Born in Audenshaw, near Manchester, he was educated in local schools and at the King George V Grammar School in Southport. At the age of 13, he entered some comic drawings in an Art competition run by Meccano Magazine, was given a prize and contributed further work over the following two years.
After school he worked for the Post Office, from 1935 as a counter clerk for the GPO. In that year, he started contributing cartoons to Post, the GPO’s official magazine. In 1938, after a period of part-time study, he enrolled full-time at the Victoria College of Arts and Science. There, he struck up a friendship with another artist, Harold Johns. Following army service during WW2 they both enrolled at Southport School of Arts and Crafts, and soon both were doing freelance work.
In 1948 a Lancashire vicar named Marcus Morris invited Hampson to contribute illustrations to his parish magazine, Anvil.
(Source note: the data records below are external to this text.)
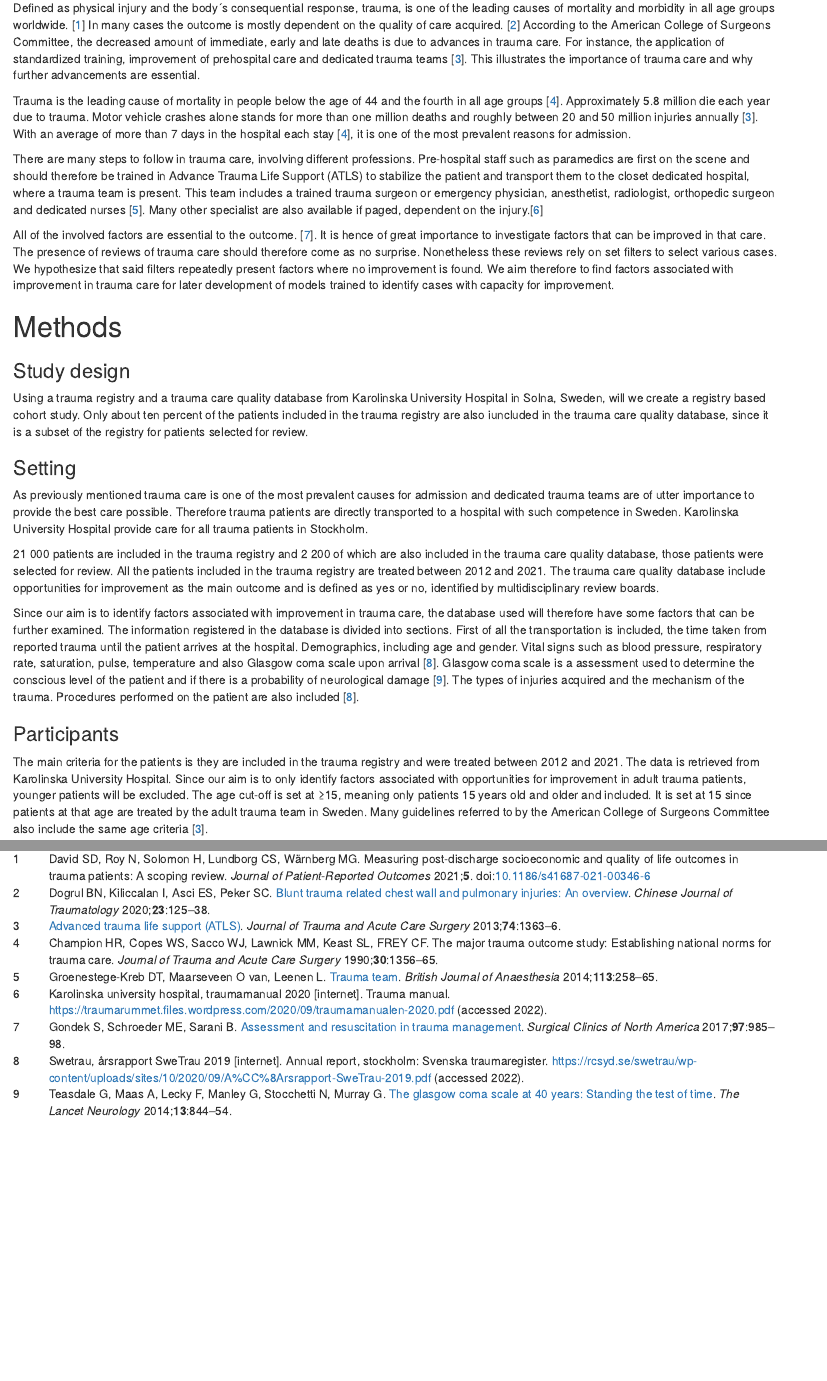
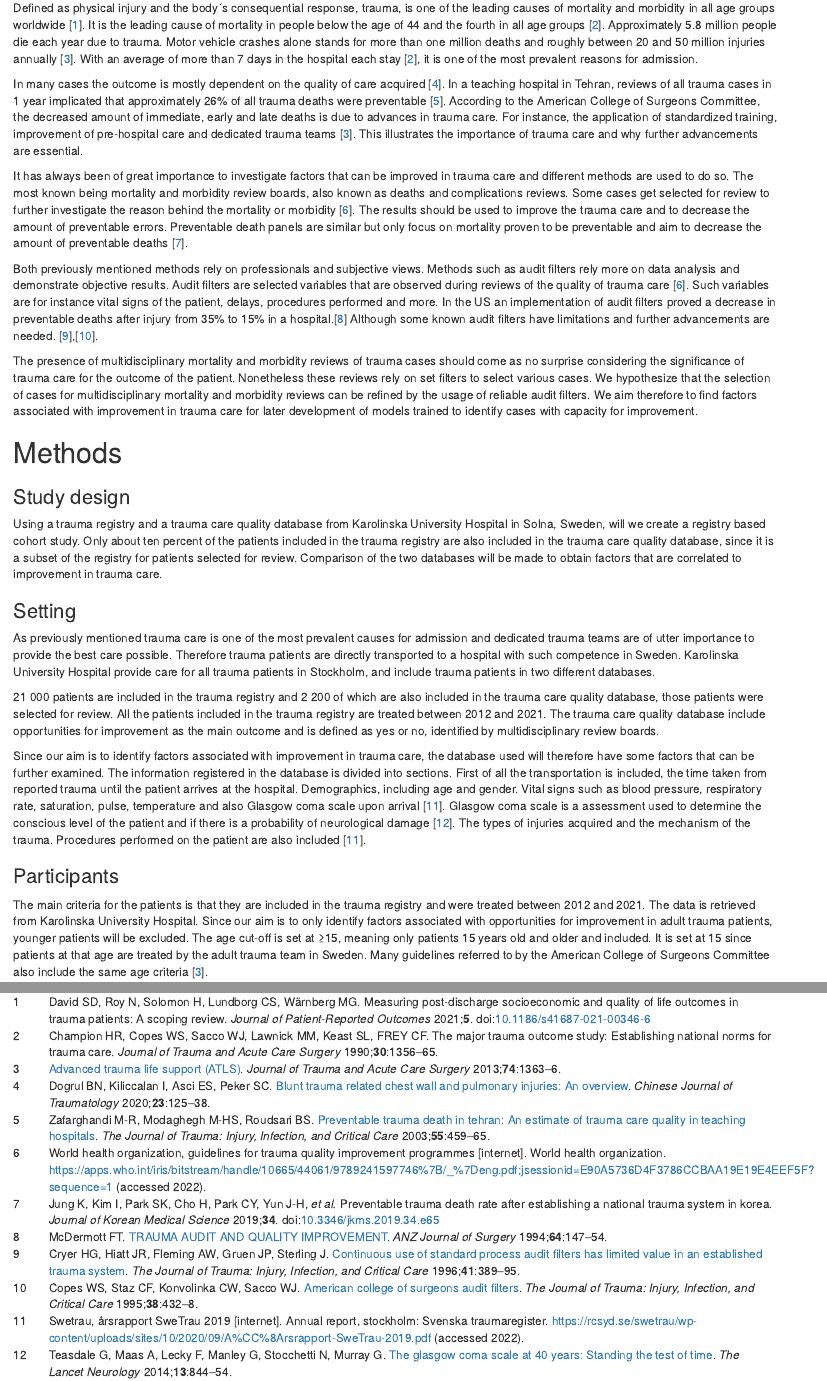
Before and after one commit to Hussein-albaaj/opportunities-trauma-care, an R Markdown document (studyplan.Rmd): the page in a window 1100 px wide, from 130 px down, and a second part further down, joined at a grey line. Rendered offline with R 4.5, knitr and Pandoc, with nearby package versions.

Commit message:
study plan revised -stats

```diff
--- a/citations.bib
+++ b/citations.bib
@@ -105,3 +105,8 @@
   url = {https://traumarummet.files.wordpress.com/2020/09/traumamanualen-2020.pdf},
   urldate = {2022}
 }
+
+@article{Zafarghandi2003,
+  doi = {10.1097/01.ta.0000027132.39340.fe},
+  url = {https://doi.org/10.1097/01.ta.0000027132.39340.fe},
+  year = {2003},
@@ -107,0 +116,13 @@
+  number = {3},
+  pages = {459--465},
+  author = {Mohammad-Reza Zafarghandi and Mohammad-Hadi Saeed Modaghegh and Bahman Sayyar Roudsari},
+  title = {Preventable Trauma Death in Tehran: An Estimate of Trauma Care Quality in Teaching Hospitals},
+  journal = {The Journal of Trauma: Injury,  Infection,  and Critical Care}
+}
+
+@online{WHO2009,
+  author = {},
+  title = {World Health Organization, Guidelines for trauma quality improvement programmes [Internet]. World
+  Health Organization},
+  url = {https://apps.who.int/iris/bitstream/handle/10665/44061/9789241597746%7B/_%7Deng.pdf;jsessionid=E90A5736D4F3786CCBAA19E19E4EEF5F?sequence=1},
+  urldate = {2022}
@@ -107,0 +134,9 @@
+  year = {1996},
+  month = sep,
+  publisher = {Ovid Technologies (Wolters Kluwer Health)},
+  volume = {41},
+  number = {3},
+  pages = {389--395},
+  author = {H. Gill Cryer and Jonathan R. Hiatt and Arthur W. Fleming and J. Peter Gruen and Judy Sterling},
+  title = {Continuous Use of Standard Process Audit Filters Has Limited Value in an Established Trauma System},
+  journal = {The Journal of Trauma: Injury,  Infection,  and Critical Care}
@@ -107,0 +148 @@
+  year = {1995},
@@ -107,0 +152,17 @@
+  number = {3},
+  pages = {432--438},
+  author = {Wayne S. Copes and Carol Forrester Staz and Carl W. Konvolinka and William J. Sacco},
+  title = {American College of Surgeons Audit Filters},
+  journal = {The Journal of Trauma: Injury,  Infection,  and Critical Care}
+}
+
+@article{Jung2019,
+  doi = {10.3346/jkms.2019.34.e65},
+  url = {https://doi.org/10.3346/jkms.2019.34.e65},
+  year = {2019},
+  publisher = {Korean Academy of Medical Sciences},
+  volume = {34},
+  number = {8},
+  author = {Kyoungwon Jung and Ikhan Kim and Sue K. Park and Hyunmin Cho and Chan Yong Park and Jung-Ho Yun and Oh Hyun Kim and Ju Ok Park and Kee-Jae Lee and Ki Jeong Hong and Han Deok Yoon and Jong-Min Park and Sunworl Kim and Ho Kyung Sung and Jeoungbin Choi and Yoon Kim},
+  title = {Preventable Trauma Death Rate after Establishing a National Trauma System in Korea},
+  journal = {Journal of Korean Medical Science}
@@ -107,0 +174 @@
+  year = {1994},
@@ -107,0 +178,6 @@
+  number = {3},
+  pages = {147--154},
+  author = {Frank T. McDermott},
+  title = {{TRAUMA} {AUDIT} {AND} {QUALITY} {IMPROVEMENT}},
+  journal = {{ANZ} Journal of Surgery}
+}
--- a/studyplan.Rmd
+++ b/studyplan.Rmd
@@ -11,23 +11,25 @@ link-citations: yes
 
 # Introduction
 
-Defined as physical injury and the body´s consequential response, trauma, is one of the leading causes of mortality and morbidity in all age groups worldwide. [@David2021] In many cases the outcome is mostly dependent on the quality of care acquired. [@Dogrul2020] According to the American College of Surgeons Committee, the decreased amount of immediate, early and late deaths is due to advances in trauma care. For instance, the application of standardized training, improvement of prehospital care and dedicated trauma teams [@Committee2013]. This illustrates the importance of trauma care and why further advancements are essential.
+Defined as physical injury and the body´s consequential response, trauma, is one of the leading causes of mortality and morbidity in all age groups worldwide [@David2021]. It is the leading cause of mortality in people below the age of 44 and the fourth in all age groups [@champion1990]. Approximately 5.8 million people die each year due to trauma. Motor vehicle crashes alone stands for more than one million deaths and roughly between 20 and 50 million injuries annually [@Committee2013]. With an average of more than 7 days in the hospital each stay [@champion1990], it is one of the most prevalent reasons for admission.
 
-Trauma is the leading cause of mortality in people below the age of 44 and the fourth in all age groups [@champion1990]. Approximately 5.8 million die each year due to trauma. Motor vehicle crashes alone stands for more than one million deaths and roughly between 20 and 50 million injuries annually [@Committee2013]. With an average of more than 7 days in the hospital each stay [@champion1990], it is one of the most prevalent reasons for admission.
+In many cases the outcome is mostly dependent on the quality of care acquired [@Dogrul2020]. In a teaching hospital in Tehran, reviews of all trauma cases in 1 year implicated that approximately 26% of all trauma deaths were preventable [@Zafarghandi2003]. According to the American College of Surgeons Committee, the decreased amount of immediate, early and late deaths is due to advances in trauma care. For instance, the application of standardized training, improvement of pre-hospital care and dedicated trauma teams [@Committee2013]. This illustrates the importance of trauma care and why further advancements are essential.
 
-There are many steps to follow in trauma care, involving different professions. Pre-hospital staff such as paramedics are first on the scene and should therefore be trained in Advance Trauma Life Support (ATLS) to stabilize the patient and transport them to the closet dedicated hospital, where a trauma team is present. This team includes a trained trauma surgeon or emergency physician, anesthetist, radiologist, orthopedic surgeon and dedicated nurses [@Groenestege2014]. Many other specialist are also available if paged, dependent on the injury.[@NKS2020]
+It has always been of great importance to investigate factors that can be improved in trauma care and different methods are used to do so. The most known being mortality and morbidity review boards, also known as deaths and complications reviews. Some cases get selected for review to further investigate the reason behind the mortality or morbidity [@WHO2009]. The results should be used to improve the trauma care and to decrease the amount of preventable errors. Preventable death panels are similar but only focus on mortality proven to be preventable and aim to decrease the amount of preventable deaths [@Jung2019].
 
-All of the involved factors are essential to the outcome. [@Gondek2017]. It is hence of great importance to investigate factors that can be improved in that care. The presence of reviews of trauma care should therefore come as no surprise. Nonetheless these reviews rely on set filters to select various cases. We hypothesize that said filters repeatedly present factors where no improvement is found. We aim therefore to find factors associated with improvement in trauma care for later development of models trained to identify cases with capacity for improvement.
+Both previously mentioned methods rely on professionals and subjective views. Methods such as audit filters rely more on data analysis and demonstrate objective results. Audit filters are selected variables that are observed during reviews of the quality of trauma care [@WHO2009]. Such variables are for instance vital signs of the patient, delays, procedures performed and more. In the US an implementation of audit filters proved a decrease in preventable deaths after injury from 35% to 15% in a hospital.[@McDermott1994] Although some known audit filters have limitations and further advancements are needed. [@Cryer1996],[@Copes1995].
+
+The presence of multidisciplinary mortality and morbidity reviews of trauma cases should come as no surprise considering the significance of trauma care for the outcome of the patient. Nonetheless these reviews rely on set filters to select various cases. We hypothesize that the selection of cases for multidisciplinary mortality and morbidity reviews can be refined by the usage of reliable audit filters. We aim therefore to find factors associated with improvement in trauma care for later development of models trained to identify cases with capacity for improvement.
 
 # Methods
 
 ### Study design
 
-Using a trauma registry and a trauma care quality database from Karolinska University Hospital in Solna, Sweden, will we create a registry based cohort study. Only about ten percent of the patients included in the trauma registry are also iuncluded in the trauma care quality database, since it is a subset of the registry for patients selected for review.
+Using a trauma registry and a trauma care quality database from Karolinska University Hospital in Solna, Sweden, will we create a registry based cohort study. Only about ten percent of the patients included in the trauma registry are also included in the trauma care quality database, since it is a subset of the registry for patients selected for review. Comparison of the two databases will be made to obtain factors that are correlated to improvement in trauma care.
 
 ### Setting
 
-As previously mentioned trauma care is one of the most prevalent causes for admission and dedicated trauma teams are of utter importance to provide the best care possible. Therefore trauma patients are directly transported to a hospital with such competence in Sweden. Karolinska University Hospital provide care for all trauma patients in Stockholm.
+As previously mentioned trauma care is one of the most prevalent causes for admission and dedicated trauma teams are of utter importance to provide the best care possible. Therefore trauma patients are directly transported to a hospital with such competence in Sweden. Karolinska University Hospital provide care for all trauma patients in Stockholm, and include trauma patients in two different databases.
 
 21 000 patients are included in the trauma registry and 2 200 of which are also included in the trauma care quality database, those patients were selected for review. All the patients included in the trauma registry are treated between 2012 and 2021. The trauma care quality database include opportunities for improvement as the main outcome and is defined as yes or no, identified by multidisciplinary review boards.
 
@@ -36,7 +38,7 @@ Since our aim is to identify factors associated with improvement in trauma care,
 
 ### Participants
 
-The main criteria for the patients is they are included in the trauma registry and were treated between 2012 and 2021. The data is retrieved from Karolinska University Hospital. Since our aim is to only identify factors associated with opportunities for improvement in adult trauma patients, younger patients will be excluded. The age cut-off is set at ≥15, meaning only patients 15 years old and older and included. It is set at 15 since patients at that age are treated by the adult trauma team in Sweden. Many guidelines referred to by the American College of Surgeons Committee also include the same age criteria [@Committee2013].
+The main criteria for the patients is that they are included in the trauma registry and were treated between 2012 and 2021. The data is retrieved from Karolinska University Hospital. Since our aim is to only identify factors associated with opportunities for improvement in adult trauma patients, younger patients will be excluded. The age cut-off is set at ≥15, meaning only patients 15 years old and older and included. It is set at 15 since patients at that age are treated by the adult trauma team in Sweden. Many guidelines referred to by the American College of Surgeons Committee also include the same age criteria [@Committee2013].
 
 ### Variables
 
```
Also changed, not shown: index.md (+9 -7 lines), index.html, studyplan.html, citations.bib (24 more changed lines).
It was designed to look like the contemporary Lilliput, and soon gained a wide circulation. After a public movement complained about the violence of imported American comics, Morris and the Hulton Press started a new British comic, Eagle, with Hampson creating the now-legendary Dan Dare front-page strip (1950-60). A studio was created for the production of Dan Dare drawings and merchandise, with Johns and other artists working on projects. However, when Odhams took over the Hulton Press, Hampson resigned, feeling he no longer had control over the character he had created. The cartoon was taken over by Frank Bellamy.
From 1961 to 1964 Hampson worked for advertising and for magazines such as Radio Times. His work for Ladybird was carried out between 1964 and 1971 though the last book, on Winston Churchill, was not published because of Hampson's ill health. He was acknowledged as a great comic artist in the seventies and in the eighties, Eagle comic was briefly revived. However, in 1982, Hampson suffered a massive stroke and he died three years later.
The Dictionary simply states that he was an equestrian artist who illustrated some children’s books, among them the Ladybirds we know about and six of the Rev. W. Awdry’s "Railway Series". However, the book "The Thomas the Tank Engine Man" by Brian Sibley (Heinemann, 1995) states that he studied at Leicester College of Art and worked as a commercial artist and illustrator and, in later life, "became a distinguished painter of animal studies and sporting scenes". There is even a picture of him, pipe in mouth, working intently on a canvas.
Born in London, he was educated at Eton and studied in London (1928-31). During WW2 he served as a flying instructor in the RAF and was awarded the AFC in 1945. He has done much advertising work for Shell, completed a series of paintings of natural history subjects for the Midland Bank and decorated a number of ships. He has written and illustrated many books on natural history, mostly for children, his detailed style bearing similarities to that of Rowland Hilder.
He grew up in Oldham, Lancs. He studied at Oldham School of Art and at Goldsmiths’ College, concentrating on wood engraving, lithography and illustration. The books he illustrated were usually adventure stories, such as Stevenson’s Catriona (1947). He illustrated two books for Peter Lunn, The Haunted Island and Spanish Galleon with textured pencil drawings, the full-page illustrations printed black over various colours. They are very well drawn and full of action.